I’ve never read a Henry James book before and then I saw a copy of this book in MacLeod’s bookshop in Vancouver and thought I should give it a go.
Well, I’m glad I did, but I doubt I will read another book by this author.
It was interesting but not gripping and I didn’t feel that invested in the potential amorous outcomes.
The Europeans are Eugenia, Baroness Munster, wife of a German prince who wants rid of her. She crosses the sea to America along with her brother Felix Young.
They make themselves known to their relations and are invited by their uncle, Mr Wentworth, to stay with him and his daughters Charlotte and Gertrude and his son, Clifford, at their home. Felix falls for Gertrude who is loved by Mr Brand the Unitarian minister who is actually secretly admired by Charlotte.
A cousin of The Wentworths, Robert Acton, admires Eugenia and the sister of Robert Acton called Lizzie is loved by Clifford.
The question is: who does Eugenia fall for and can she even consider marrying when she is still officially married to the German prince?

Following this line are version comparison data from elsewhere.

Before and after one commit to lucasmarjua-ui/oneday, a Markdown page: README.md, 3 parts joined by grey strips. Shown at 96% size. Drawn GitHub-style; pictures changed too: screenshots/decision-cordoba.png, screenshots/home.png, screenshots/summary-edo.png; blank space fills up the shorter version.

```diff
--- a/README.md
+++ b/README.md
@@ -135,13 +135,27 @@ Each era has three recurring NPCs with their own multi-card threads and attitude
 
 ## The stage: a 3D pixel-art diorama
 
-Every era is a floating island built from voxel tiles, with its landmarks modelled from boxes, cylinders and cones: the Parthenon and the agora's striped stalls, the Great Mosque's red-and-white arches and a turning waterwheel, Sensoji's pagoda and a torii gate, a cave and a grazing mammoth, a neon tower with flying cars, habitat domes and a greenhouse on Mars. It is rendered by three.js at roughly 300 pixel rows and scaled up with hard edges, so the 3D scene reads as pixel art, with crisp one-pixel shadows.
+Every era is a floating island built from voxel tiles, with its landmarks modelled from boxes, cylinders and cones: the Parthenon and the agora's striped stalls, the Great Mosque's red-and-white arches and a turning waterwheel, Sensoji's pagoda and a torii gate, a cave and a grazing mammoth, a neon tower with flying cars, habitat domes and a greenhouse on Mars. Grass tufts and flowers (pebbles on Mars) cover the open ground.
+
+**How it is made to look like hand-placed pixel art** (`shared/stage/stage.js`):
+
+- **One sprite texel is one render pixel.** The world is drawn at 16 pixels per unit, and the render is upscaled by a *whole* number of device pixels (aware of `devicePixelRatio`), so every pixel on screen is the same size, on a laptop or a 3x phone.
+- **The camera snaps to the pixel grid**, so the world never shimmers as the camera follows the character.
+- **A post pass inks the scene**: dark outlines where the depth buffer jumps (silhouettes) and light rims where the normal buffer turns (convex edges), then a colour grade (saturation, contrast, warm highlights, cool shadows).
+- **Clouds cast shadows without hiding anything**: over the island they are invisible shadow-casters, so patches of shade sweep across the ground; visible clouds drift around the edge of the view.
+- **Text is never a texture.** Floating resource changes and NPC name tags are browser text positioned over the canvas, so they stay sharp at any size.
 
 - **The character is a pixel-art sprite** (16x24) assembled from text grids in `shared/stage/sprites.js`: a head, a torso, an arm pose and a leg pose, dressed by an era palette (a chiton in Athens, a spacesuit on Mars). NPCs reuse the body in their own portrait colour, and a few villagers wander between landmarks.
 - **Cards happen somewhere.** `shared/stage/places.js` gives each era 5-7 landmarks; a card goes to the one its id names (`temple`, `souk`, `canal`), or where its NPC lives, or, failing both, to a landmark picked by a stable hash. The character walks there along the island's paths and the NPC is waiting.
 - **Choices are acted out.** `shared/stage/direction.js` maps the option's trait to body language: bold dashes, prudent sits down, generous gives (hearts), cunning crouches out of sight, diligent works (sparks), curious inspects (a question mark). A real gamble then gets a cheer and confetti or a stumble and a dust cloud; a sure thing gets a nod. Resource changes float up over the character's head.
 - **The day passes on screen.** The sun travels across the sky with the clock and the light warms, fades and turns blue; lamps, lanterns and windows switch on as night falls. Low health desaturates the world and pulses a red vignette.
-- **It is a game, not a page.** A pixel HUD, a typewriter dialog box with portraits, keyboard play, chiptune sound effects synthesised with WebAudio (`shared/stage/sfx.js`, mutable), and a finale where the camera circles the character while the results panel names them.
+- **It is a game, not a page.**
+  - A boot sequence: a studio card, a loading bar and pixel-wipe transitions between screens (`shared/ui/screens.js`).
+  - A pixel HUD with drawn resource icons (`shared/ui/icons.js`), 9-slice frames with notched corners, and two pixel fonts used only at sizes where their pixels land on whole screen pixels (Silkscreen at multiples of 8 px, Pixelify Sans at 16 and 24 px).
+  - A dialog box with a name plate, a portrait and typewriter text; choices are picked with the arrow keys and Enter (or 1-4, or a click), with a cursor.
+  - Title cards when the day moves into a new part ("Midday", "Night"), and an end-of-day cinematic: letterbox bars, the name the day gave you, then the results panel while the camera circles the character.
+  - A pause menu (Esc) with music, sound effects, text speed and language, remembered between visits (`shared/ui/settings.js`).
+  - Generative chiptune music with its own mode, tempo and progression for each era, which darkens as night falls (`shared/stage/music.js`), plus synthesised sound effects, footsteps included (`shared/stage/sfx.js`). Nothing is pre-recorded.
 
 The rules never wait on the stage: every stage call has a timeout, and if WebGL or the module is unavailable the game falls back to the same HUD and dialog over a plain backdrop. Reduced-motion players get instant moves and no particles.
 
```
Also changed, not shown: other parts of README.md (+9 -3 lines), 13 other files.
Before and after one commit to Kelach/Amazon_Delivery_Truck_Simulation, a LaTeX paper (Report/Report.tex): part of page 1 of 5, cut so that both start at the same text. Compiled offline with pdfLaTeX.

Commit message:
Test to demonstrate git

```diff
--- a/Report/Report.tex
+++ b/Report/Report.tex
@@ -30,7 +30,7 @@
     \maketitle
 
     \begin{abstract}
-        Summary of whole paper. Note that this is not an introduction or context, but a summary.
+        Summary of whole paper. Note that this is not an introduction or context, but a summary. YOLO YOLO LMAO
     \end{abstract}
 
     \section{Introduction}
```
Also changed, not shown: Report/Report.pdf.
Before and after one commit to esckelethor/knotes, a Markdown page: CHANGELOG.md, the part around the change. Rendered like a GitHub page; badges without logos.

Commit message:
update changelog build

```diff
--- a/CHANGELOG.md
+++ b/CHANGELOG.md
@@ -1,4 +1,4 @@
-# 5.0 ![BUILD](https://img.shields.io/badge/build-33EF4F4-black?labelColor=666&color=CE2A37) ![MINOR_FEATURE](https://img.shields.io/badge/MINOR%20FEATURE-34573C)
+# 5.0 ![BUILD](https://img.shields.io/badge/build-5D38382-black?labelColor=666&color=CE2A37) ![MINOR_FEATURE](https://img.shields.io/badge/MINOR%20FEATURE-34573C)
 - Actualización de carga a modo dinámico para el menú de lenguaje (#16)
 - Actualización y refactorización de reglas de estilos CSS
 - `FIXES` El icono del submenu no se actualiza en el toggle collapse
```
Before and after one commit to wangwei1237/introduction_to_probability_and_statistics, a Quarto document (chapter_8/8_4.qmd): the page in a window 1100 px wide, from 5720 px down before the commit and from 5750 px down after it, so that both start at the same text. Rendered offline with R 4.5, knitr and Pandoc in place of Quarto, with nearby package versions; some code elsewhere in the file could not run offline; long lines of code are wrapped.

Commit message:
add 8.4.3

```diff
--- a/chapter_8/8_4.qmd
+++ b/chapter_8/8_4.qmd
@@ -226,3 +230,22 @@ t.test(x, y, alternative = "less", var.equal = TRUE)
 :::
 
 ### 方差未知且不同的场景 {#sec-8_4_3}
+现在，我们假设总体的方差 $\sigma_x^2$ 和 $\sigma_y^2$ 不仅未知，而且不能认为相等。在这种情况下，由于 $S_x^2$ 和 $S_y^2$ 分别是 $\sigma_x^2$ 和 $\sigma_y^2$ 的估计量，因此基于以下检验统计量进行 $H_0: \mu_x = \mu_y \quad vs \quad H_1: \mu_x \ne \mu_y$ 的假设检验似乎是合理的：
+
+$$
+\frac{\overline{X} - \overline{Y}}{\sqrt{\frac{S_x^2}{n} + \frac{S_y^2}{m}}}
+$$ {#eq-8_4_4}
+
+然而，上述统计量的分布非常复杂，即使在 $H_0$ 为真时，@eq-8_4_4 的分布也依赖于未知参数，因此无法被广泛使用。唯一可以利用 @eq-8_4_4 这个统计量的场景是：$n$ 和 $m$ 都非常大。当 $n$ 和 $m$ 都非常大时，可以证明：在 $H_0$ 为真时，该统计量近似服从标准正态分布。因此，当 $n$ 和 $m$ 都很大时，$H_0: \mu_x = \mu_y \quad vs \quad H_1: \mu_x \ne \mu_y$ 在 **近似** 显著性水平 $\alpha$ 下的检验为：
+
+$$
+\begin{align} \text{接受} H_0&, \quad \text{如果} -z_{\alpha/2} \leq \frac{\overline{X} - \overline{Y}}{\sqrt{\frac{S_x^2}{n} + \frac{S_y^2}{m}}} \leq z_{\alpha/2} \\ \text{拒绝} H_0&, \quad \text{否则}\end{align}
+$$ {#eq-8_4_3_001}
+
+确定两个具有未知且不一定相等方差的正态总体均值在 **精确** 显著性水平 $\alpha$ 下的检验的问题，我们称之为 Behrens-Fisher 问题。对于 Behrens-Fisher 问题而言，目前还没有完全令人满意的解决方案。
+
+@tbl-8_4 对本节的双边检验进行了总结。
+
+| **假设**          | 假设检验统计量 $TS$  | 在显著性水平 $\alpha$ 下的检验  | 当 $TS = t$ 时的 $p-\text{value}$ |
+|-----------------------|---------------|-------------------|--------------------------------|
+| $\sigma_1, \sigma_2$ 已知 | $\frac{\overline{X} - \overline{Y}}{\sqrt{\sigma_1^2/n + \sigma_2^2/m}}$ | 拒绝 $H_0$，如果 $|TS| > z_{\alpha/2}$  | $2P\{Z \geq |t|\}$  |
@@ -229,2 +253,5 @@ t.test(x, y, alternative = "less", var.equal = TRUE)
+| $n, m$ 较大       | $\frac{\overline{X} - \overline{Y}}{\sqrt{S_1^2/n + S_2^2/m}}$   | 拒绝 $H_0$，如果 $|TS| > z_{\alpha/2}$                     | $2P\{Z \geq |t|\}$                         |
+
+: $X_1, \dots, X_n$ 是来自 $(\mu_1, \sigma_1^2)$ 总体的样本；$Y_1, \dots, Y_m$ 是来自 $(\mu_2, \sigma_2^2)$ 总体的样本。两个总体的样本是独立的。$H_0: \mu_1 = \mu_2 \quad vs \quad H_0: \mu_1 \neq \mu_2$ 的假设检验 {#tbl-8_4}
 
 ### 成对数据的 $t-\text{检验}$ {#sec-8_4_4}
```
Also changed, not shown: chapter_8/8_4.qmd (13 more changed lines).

All the answers are revealed at the end of this gentle, insightful novel full of witty comments and strong character portrayals.